### [Listed entries]
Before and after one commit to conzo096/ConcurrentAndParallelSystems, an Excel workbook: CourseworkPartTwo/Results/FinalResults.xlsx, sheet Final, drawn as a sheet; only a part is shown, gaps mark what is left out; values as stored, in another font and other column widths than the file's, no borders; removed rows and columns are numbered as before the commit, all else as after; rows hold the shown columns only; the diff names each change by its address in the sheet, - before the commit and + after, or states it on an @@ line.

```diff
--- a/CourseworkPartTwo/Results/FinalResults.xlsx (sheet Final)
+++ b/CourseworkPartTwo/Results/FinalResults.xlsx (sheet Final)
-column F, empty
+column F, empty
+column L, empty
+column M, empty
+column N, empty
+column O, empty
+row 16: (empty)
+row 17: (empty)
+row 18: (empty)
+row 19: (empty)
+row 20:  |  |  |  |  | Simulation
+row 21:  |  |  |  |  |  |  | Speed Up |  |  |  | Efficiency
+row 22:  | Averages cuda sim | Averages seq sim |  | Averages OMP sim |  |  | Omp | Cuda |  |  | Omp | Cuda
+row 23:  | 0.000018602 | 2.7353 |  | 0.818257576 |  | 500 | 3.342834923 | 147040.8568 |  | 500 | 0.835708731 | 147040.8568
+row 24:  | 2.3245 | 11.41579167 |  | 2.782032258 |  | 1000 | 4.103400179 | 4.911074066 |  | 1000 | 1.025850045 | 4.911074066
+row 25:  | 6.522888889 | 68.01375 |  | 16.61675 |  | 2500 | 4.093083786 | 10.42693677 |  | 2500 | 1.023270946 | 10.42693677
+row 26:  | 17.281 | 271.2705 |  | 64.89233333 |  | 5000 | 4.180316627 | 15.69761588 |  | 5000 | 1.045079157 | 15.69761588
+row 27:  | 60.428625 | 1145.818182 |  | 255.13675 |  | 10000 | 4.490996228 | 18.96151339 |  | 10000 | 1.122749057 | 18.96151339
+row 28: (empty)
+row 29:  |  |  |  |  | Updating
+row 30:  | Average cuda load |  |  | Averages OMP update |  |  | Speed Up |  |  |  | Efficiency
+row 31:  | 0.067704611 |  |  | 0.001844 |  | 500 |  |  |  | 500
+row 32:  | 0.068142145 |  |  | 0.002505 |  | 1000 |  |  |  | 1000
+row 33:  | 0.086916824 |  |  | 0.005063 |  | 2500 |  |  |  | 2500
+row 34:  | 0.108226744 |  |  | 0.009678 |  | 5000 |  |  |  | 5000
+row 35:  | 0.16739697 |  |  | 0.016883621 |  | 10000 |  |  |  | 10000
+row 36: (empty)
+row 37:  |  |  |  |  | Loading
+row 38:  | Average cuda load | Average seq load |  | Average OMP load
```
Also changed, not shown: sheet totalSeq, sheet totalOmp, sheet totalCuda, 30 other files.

--

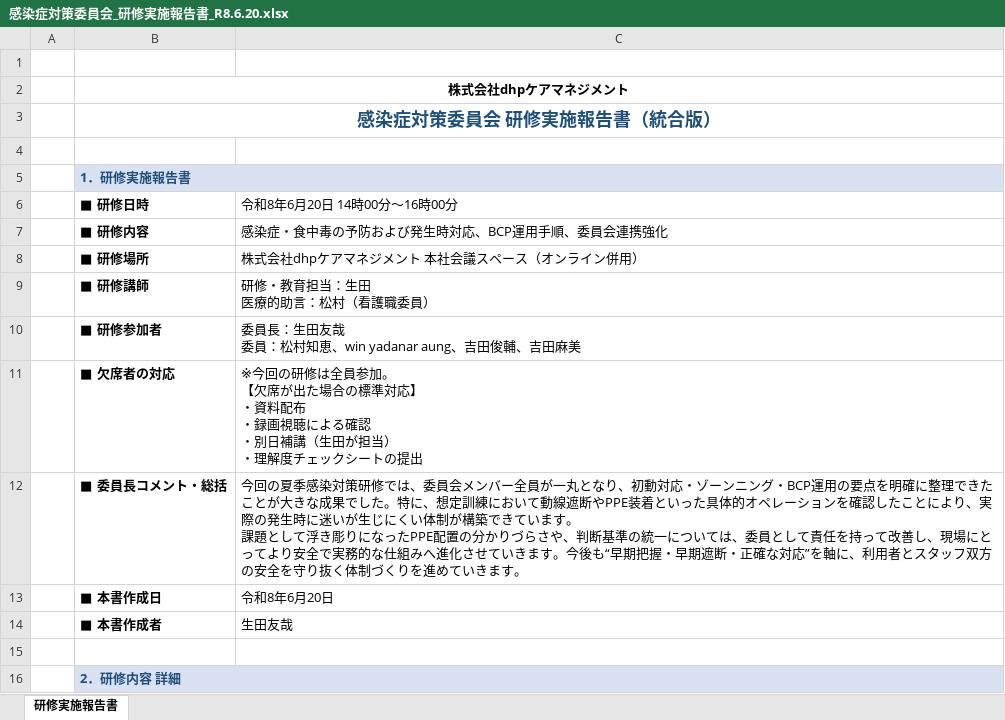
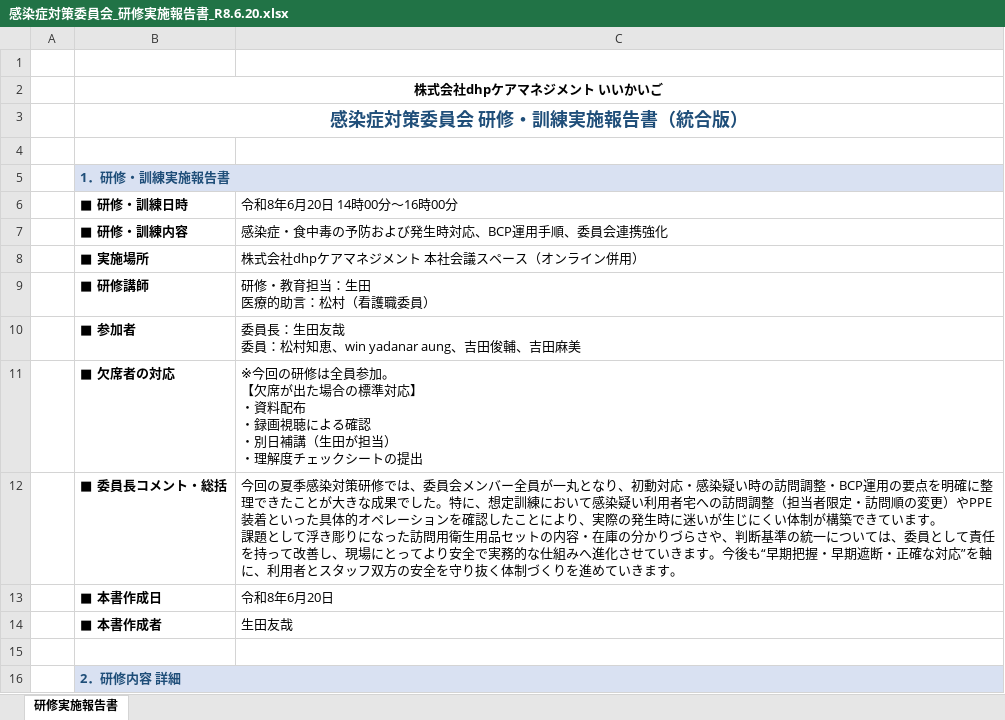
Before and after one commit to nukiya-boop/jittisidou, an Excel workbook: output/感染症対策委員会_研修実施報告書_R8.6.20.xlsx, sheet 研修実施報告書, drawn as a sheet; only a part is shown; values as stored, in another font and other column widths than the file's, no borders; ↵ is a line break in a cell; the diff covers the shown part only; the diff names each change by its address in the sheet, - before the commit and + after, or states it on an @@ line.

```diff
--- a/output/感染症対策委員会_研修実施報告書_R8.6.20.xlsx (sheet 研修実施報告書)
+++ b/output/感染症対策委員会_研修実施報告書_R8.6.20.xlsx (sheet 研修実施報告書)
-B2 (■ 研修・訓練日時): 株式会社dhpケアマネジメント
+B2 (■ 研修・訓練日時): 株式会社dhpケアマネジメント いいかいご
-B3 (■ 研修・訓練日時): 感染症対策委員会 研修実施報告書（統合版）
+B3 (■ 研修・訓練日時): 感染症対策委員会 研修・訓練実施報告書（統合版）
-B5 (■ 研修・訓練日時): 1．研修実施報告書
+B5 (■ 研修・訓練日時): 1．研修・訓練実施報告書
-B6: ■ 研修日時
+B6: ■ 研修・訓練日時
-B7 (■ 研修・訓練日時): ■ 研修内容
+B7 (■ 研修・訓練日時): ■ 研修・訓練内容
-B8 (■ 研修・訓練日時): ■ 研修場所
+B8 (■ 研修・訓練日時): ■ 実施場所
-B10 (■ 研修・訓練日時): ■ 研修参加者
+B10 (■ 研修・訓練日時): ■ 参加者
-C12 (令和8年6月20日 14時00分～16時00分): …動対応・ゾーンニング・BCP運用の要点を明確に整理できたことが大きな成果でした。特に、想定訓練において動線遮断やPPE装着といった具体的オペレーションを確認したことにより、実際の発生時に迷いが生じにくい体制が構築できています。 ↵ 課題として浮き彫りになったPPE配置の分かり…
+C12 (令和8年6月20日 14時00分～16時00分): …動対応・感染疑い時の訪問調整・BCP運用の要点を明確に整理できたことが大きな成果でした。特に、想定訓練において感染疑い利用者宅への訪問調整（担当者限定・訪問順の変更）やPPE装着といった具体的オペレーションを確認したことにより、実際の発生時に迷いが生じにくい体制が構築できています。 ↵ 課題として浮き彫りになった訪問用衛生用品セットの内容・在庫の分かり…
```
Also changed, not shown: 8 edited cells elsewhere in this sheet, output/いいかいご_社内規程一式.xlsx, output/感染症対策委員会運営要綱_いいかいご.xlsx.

### [What is required]
The expected result is every line above containing the string "empty".

### [Worked solution]
-column F, empty
+column F, empty
+column L, empty
+column M, empty
+column N, empty
+column O, empty
+row 16: (empty)
+row 17: (empty)
+row 18: (empty)
+row 19: (empty)
+row 28: (empty)
+row 36: (empty)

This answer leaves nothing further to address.